Perhaps you’re not looking to start your own health products business, but are simply trying to buy these products wholesale and save money. Most of the businesses out there offer discount programs where you can get the products you need for less money just as long as you purchase a certain amount each month. You may even enjoy the products so much that you find yourself telling other people about them and trying to convince them to buy. If this is the case, why not take the next step and inquire about the affiliate programs that the company offers, you might as well make money for it if you going to do it anyway!

If you have never taken health products such as vitamins and supplements before, you should definitely check them out. The food we eat contains fewer nutrients that it did in previous years because the soil is being used so much that it doesn’t have enough time to regain the nutrients that are absorbed into the crops. Therefore, while it wasn’t necessary to take these products in past, it’s becoming increasingly important. Do yourself a favor and check out a health products business and see if there’s a product that can help you with your current needs.

Video Production Business Tip – Managing A More Profitable Video Production Work Flow

If you want to be productive on how you spend your time as a video production business owner, you ought to have programs in place that allow you to monitor every step of your video project work flow on a daily basis. You can literally make changes every single day that will improve profitability. Once you figure out which work flows are best, document them and make sure everyone in your studio follows the processes exactly as they are written.

A few quick tips related to project profitability include:

1. Document how many hours you spend on every project. Writing down the time you spend on each project helps you determine the timeline you have for specific projects.

2. Create a spreadsheet that includes the hours you originally budgeted for the video project. This will help you see if you are still within range of how you initially planned to finish the project.

3. Put the hours you actually spend into a spread sheet that is divided into functional categories (planning, scripting, shooting, editing, etc.) Categorizing each task in your project will let you see which among these consumes the most time in a specific project.

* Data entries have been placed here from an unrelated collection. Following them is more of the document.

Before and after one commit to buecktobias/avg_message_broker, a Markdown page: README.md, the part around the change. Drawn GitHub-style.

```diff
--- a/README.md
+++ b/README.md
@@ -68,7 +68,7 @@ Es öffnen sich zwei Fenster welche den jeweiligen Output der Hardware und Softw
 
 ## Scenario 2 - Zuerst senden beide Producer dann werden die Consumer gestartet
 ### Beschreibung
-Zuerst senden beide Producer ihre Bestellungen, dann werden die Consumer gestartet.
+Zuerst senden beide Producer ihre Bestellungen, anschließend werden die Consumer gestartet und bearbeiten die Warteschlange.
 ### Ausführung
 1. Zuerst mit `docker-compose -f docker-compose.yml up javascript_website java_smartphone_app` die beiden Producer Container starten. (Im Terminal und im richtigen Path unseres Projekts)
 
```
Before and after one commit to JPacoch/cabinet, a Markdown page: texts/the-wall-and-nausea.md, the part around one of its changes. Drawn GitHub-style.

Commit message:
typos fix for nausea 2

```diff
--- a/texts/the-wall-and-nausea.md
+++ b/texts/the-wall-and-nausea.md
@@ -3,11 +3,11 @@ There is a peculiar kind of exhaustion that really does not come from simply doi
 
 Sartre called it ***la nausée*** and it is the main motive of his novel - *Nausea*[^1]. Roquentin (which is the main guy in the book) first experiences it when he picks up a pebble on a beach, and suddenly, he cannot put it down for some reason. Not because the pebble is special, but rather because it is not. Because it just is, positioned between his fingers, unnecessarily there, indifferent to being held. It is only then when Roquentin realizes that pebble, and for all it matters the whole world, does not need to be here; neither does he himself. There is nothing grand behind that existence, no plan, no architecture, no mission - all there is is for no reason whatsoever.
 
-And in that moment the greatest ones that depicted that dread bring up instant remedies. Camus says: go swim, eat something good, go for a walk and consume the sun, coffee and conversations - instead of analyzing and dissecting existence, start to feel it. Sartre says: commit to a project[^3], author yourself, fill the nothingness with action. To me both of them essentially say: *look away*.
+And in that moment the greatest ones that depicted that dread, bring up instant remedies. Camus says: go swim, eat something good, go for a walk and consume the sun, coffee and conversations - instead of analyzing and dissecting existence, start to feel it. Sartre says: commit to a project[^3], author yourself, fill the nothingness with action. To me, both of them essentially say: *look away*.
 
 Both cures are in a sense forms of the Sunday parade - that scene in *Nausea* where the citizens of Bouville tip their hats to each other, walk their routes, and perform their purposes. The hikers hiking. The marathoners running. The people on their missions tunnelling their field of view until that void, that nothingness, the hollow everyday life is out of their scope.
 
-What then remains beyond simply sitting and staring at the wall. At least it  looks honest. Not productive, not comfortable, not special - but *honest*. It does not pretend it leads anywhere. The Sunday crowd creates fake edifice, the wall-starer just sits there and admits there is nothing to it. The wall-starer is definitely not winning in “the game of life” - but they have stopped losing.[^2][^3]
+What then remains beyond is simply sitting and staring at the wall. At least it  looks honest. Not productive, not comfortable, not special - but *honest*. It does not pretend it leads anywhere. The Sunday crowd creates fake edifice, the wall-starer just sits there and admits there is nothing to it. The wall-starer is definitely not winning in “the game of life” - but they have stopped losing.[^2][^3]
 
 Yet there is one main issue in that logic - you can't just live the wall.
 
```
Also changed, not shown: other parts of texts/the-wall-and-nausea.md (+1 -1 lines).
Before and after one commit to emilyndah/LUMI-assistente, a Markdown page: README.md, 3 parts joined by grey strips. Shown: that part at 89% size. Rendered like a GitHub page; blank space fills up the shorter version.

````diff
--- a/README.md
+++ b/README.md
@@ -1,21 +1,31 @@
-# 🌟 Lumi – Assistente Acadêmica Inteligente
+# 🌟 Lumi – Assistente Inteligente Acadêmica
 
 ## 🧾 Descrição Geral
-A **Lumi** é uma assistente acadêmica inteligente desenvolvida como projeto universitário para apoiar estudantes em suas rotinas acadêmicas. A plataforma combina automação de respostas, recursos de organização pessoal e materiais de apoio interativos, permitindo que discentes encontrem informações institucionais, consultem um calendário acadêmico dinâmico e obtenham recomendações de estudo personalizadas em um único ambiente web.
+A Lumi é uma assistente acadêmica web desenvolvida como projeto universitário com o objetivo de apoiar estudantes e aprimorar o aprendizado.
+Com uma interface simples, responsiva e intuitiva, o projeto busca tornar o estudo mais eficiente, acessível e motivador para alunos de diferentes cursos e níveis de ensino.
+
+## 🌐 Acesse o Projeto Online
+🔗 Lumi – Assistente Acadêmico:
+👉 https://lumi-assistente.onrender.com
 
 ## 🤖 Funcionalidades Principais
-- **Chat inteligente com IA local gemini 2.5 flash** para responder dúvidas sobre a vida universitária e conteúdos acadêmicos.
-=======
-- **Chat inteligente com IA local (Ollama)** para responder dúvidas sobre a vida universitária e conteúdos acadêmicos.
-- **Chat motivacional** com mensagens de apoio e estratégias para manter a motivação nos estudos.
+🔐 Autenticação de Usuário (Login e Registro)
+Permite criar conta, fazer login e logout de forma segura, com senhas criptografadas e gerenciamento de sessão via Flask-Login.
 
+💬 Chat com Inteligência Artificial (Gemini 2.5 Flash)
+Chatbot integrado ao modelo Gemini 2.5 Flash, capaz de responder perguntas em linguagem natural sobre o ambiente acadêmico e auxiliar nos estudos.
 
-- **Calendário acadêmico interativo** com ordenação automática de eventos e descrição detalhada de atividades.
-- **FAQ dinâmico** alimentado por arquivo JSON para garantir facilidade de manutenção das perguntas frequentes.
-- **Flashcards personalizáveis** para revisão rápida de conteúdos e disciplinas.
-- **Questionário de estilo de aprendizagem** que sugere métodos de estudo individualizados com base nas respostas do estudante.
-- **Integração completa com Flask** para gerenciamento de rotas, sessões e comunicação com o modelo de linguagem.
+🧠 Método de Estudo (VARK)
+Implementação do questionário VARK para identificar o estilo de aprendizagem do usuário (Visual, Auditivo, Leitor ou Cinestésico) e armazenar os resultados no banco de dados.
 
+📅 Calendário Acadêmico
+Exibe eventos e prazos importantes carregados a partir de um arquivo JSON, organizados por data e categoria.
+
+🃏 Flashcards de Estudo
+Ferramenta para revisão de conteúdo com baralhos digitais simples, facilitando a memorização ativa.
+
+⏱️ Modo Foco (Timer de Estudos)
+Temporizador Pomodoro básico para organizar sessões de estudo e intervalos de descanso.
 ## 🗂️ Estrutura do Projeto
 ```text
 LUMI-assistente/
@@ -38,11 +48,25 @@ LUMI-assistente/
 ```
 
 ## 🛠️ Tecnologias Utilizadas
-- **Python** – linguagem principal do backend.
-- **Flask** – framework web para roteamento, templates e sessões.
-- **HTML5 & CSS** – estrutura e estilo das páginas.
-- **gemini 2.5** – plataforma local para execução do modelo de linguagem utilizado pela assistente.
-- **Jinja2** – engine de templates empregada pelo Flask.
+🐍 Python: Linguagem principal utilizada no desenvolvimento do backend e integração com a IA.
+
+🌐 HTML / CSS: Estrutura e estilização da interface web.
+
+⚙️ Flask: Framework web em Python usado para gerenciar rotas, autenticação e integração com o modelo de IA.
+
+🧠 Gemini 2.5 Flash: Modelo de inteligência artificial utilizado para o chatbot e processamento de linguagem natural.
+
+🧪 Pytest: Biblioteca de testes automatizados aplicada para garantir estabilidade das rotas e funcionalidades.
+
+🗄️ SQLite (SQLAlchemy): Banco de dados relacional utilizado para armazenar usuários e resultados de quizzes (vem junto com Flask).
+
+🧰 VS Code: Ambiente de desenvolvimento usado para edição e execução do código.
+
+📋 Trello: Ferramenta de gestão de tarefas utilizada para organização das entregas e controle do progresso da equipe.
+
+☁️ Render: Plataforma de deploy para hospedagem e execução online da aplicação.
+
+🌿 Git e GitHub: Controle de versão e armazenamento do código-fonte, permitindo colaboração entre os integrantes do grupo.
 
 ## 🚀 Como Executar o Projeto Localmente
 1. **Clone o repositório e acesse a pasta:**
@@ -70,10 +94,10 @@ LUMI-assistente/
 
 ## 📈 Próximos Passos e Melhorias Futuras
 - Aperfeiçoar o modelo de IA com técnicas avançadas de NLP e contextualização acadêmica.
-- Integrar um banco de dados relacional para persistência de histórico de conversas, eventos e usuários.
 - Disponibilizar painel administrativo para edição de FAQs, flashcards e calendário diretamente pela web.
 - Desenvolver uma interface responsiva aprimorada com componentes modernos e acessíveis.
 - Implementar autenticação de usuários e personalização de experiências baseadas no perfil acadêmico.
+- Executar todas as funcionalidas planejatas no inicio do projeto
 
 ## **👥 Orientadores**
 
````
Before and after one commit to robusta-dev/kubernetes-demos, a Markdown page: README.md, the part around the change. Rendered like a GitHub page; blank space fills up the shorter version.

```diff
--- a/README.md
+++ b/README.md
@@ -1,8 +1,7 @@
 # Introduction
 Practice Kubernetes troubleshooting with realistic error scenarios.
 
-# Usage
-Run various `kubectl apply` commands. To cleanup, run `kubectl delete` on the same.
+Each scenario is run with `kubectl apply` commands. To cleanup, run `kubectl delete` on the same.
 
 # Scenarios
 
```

4. Literally watch the numbers at the end of each day to see how you are comparing to the original budget. This is a great way to monitor your progress each day.

5. Make creative or management decisions that will help you get back on track if the numbers show you are on your way to being over budget. If you see that something’s not right, it’s time to take action.

6. At the end of the project, see whether you were under/over budget and discuss with your team (or think about it to yourself if you fly solo) why the budget was/wasn’t met and what can be done to improve/duplicate results in the future.

The spreadsheet you created was necessary to see an overview of how efficient you were with your time and your tasks. I use this technique every day in my studio and it allows me to effectively manage several projects that are being worked on simultaneously by multiple designers, editors, etc. It’s a great tool! If you feel that you don’t have any system in place that will help you manage your time wisely, I recommend this strategy. The video production business entails a lot of hard work, time and energy. It’s best that you how and where you put your efforts into so that you can easily identify what your strengths and weaknesses are.